Physicians who don't want more patients could decide not to join exchange networks, but it may be difficult to opt out. Many insurers have "all-products" clauses in their contracts with physicians, requiring them to accept any enrollee from any of the plan's various products.[9] Katz says that such states as Connecticut have laws barring all-products clauses, but some Connecticut insurers are suggesting that the ban does not apply to exchange plans. "They seem to be saying that this not a new product, but a reconstitution of an existing product," he says.

William D. Patten, Division Vice President of Professional Network at Blue Cross Blue Shield of Illinois, the largest health insurer in the state and a player in the Illinois exchange, says his company has an all-products clause. All physicians signed up with the Illinois Blues will automatically be included in its full and narrow networks offered on the exchange. Citing the clause, he says the company will not be sending physicians letters about the exchange network. Instead, he says, they can determine network status by consulting the list of providers that will be posted on the company's Website.

Physicians in the Illinois Blues network will be able to opt out, but "we do not anticipate any of the physicians doing that," Patten says. That's because the contract stipulates that if physicians will no longer see a particular type of Blues patient, they also can't accept any more patients from the other Blues products or from other Blues plans, Patten says. Their Blues panels would be frozen at the current patient enrollments.

The exchanges will also attract some patients with existing insurance, which means that physicians may be forced to join an exchange plan to maintain coverage for existing patients if they want to retain those patients, Cindy Gillespie says. Premiums are expected to rise substantially next year, forcing owners of small companies to contemplate ending coverage. Under the ACA, most companies are required to cover their employees, unless they have fewer than 50 full-time workers.[10] To get below this threshold, Gillespie predicts that small companies will reduce workers' hours so that fewer are full-time, or simply lay off some workers.

Gillespie says there is another way your existing patients could end up in exchange plans. Low-wage workers covered by their company receive a subsidy that is well below what they will be able to get on the exchange. Exchange subsidies are available to people whose income is up to 400% of the federal poverty line, or roughly $45,000 for an individual and about $92,000 for a family of 4.[11] The CBO study estimates that 83% of exchange enrollees will qualify for subsidies and that the average subsidy will be more than $5000 per year.

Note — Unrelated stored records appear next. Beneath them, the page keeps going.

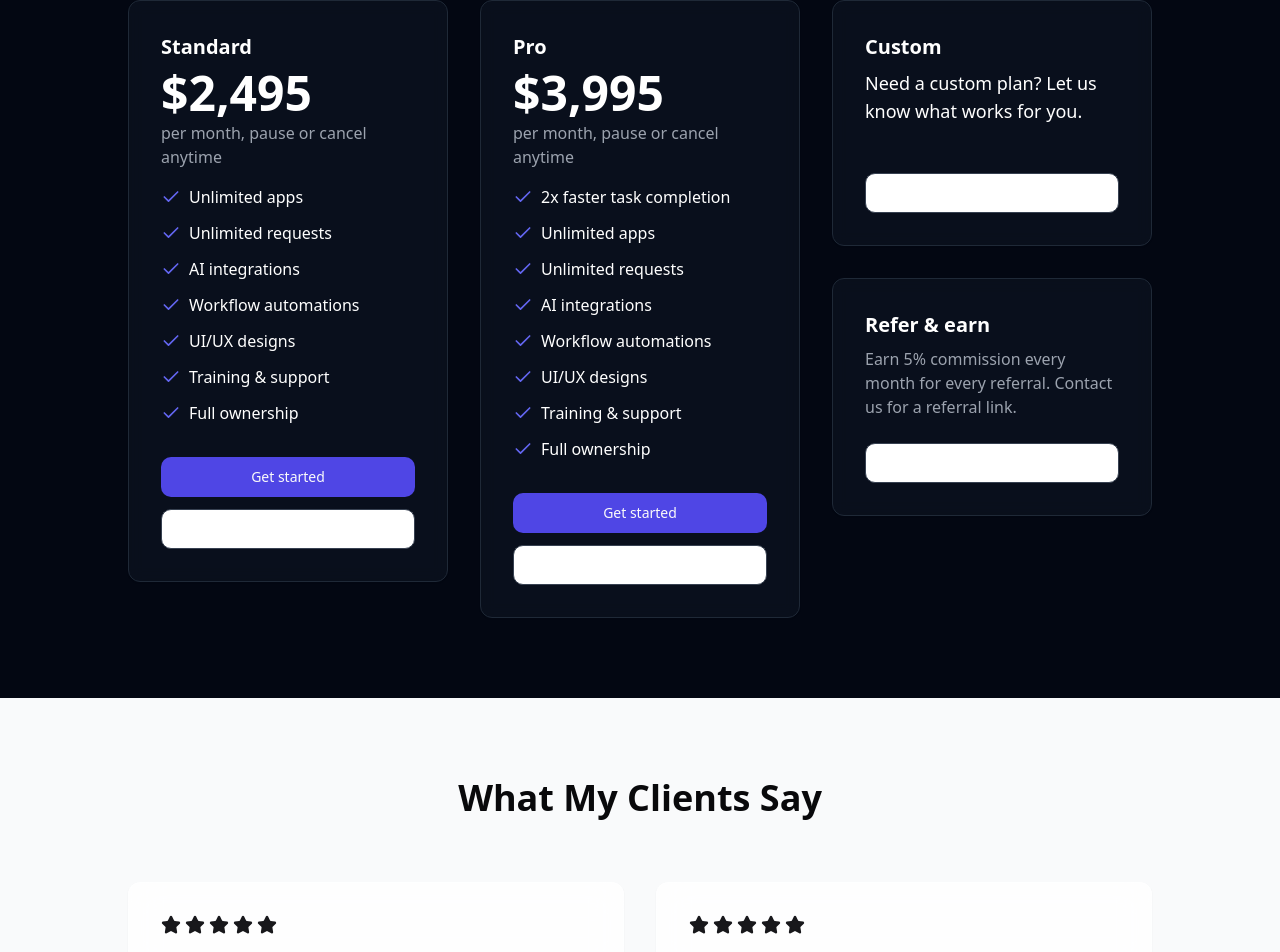
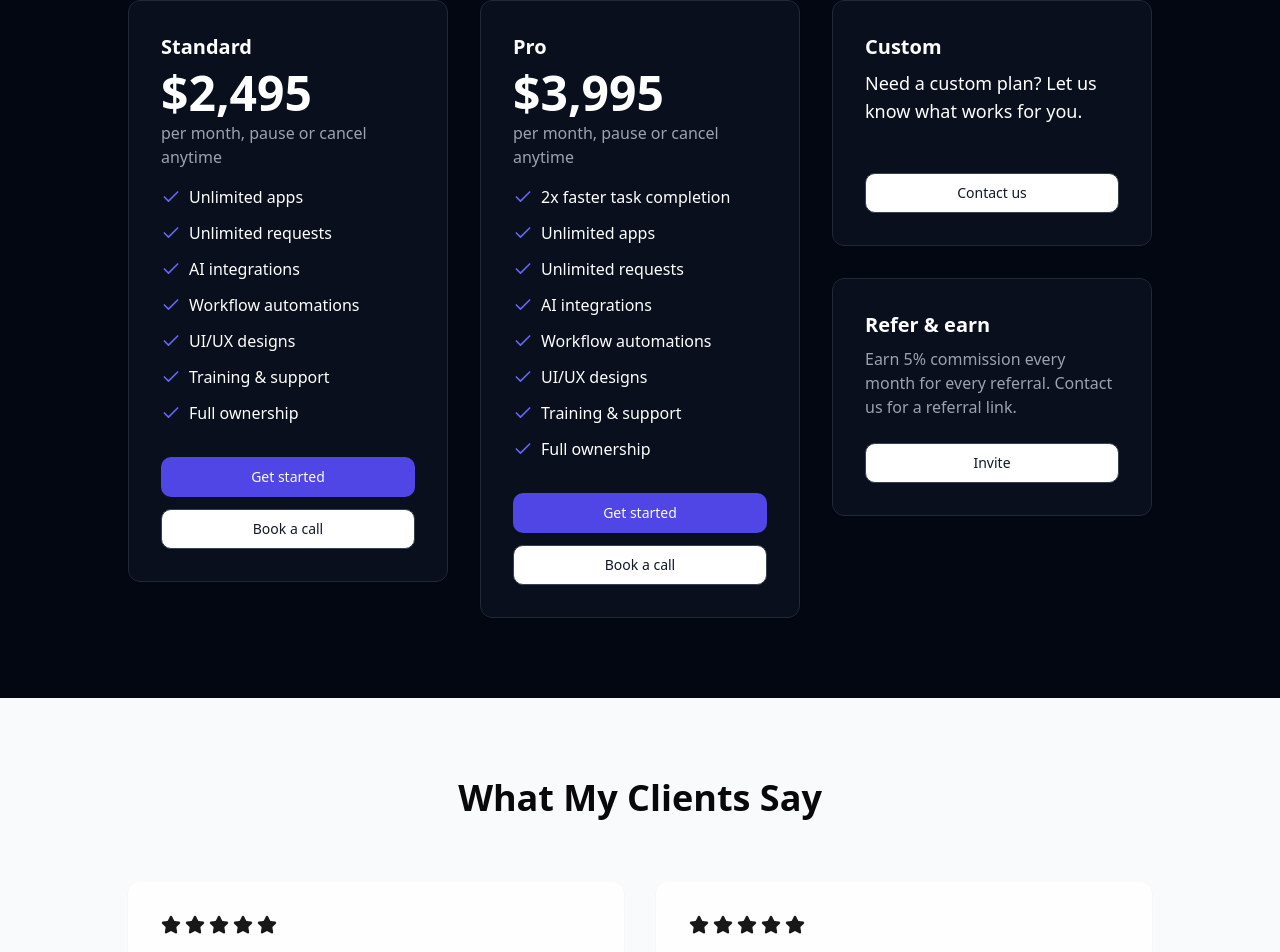
Before and after one commit to amirsyazi/no-code-ahead, a React (Vite) app: page / in a window 1280 px wide. Shown: the part 5130-6082 px from the top of the page. Built offline with nearby package versions, Linux system fonts and the light colour scheme.

Commit message:
Maintain Darker Font Color for Button
Updated the "Book a call" button to ensure it maintains a darker font color for better visibility and consistency.
[skip gpt_engineer]

```diff
--- a/src/components/Pricing.tsx
+++ b/src/components/Pricing.tsx
@@ -53,7 +53,7 @@ export const Pricing = () => {
                 <Button className="w-full bg-indigo-600 hover:bg-indigo-700">Get started</Button>
                 <Button
                   variant="outline"
-                  className="w-full border-gray-700 hover:bg-gray-800 text-white"
+                  className="w-full border-gray-700 hover:bg-gray-800 text-gray-900"
                   onClick={() => window.open('https://savvycal.com/amirsyazi/funnello-intro-call-1', '_blank')}
                 >
                   Book a call
@@ -81,7 +81,7 @@ export const Pricing = () => {
                 <Button className="w-full bg-indigo-600 hover:bg-indigo-700">Get started</Button>
                 <Button
                   variant="outline"
-                  className="w-full border-gray-700 hover:bg-gray-800 text-white"
+                  className="w-full border-gray-700 hover:bg-gray-800 text-gray-900"
                   onClick={() => window.open('https://savvycal.com/amirsyazi/funnello-intro-call-2', '_blank')}
                 >
                   Book a call
@@ -97,7 +97,7 @@ export const Pricing = () => {
                 <p className="text-lg">Need a custom plan? Let us know what works for you.</p>
               </div>
               <div className="flex-1" />
-              <Button className="w-full mt-8 border-gray-700 hover:bg-gray-800 text-white" variant="outline">
+              <Button className="w-full mt-8 border-gray-700 hover:bg-gray-800 text-gray-900" variant="outline">
                 Contact us
               </Button>
             </Card>
@@ -107,7 +107,7 @@ export const Pricing = () => {
               <p className="text-gray-400 mb-6">
                 Earn 5% commission every month for every referral. Contact us for a referral link.
               </p>
-              <Button className="w-full border-gray-700 hover:bg-gray-800 text-white" variant="outline">
+              <Button className="w-full border-gray-700 hover:bg-gray-800 text-gray-900" variant="outline">
                 Invite
               </Button>
             </Card>
```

Comments on Medscape are moderated and should be professional in tone and on topic. You must declare any conflicts of interest related to your comments and responses. Please see our Commenting Guide for further information. We reserve the right to remove posts at our sole discretion.
Post as: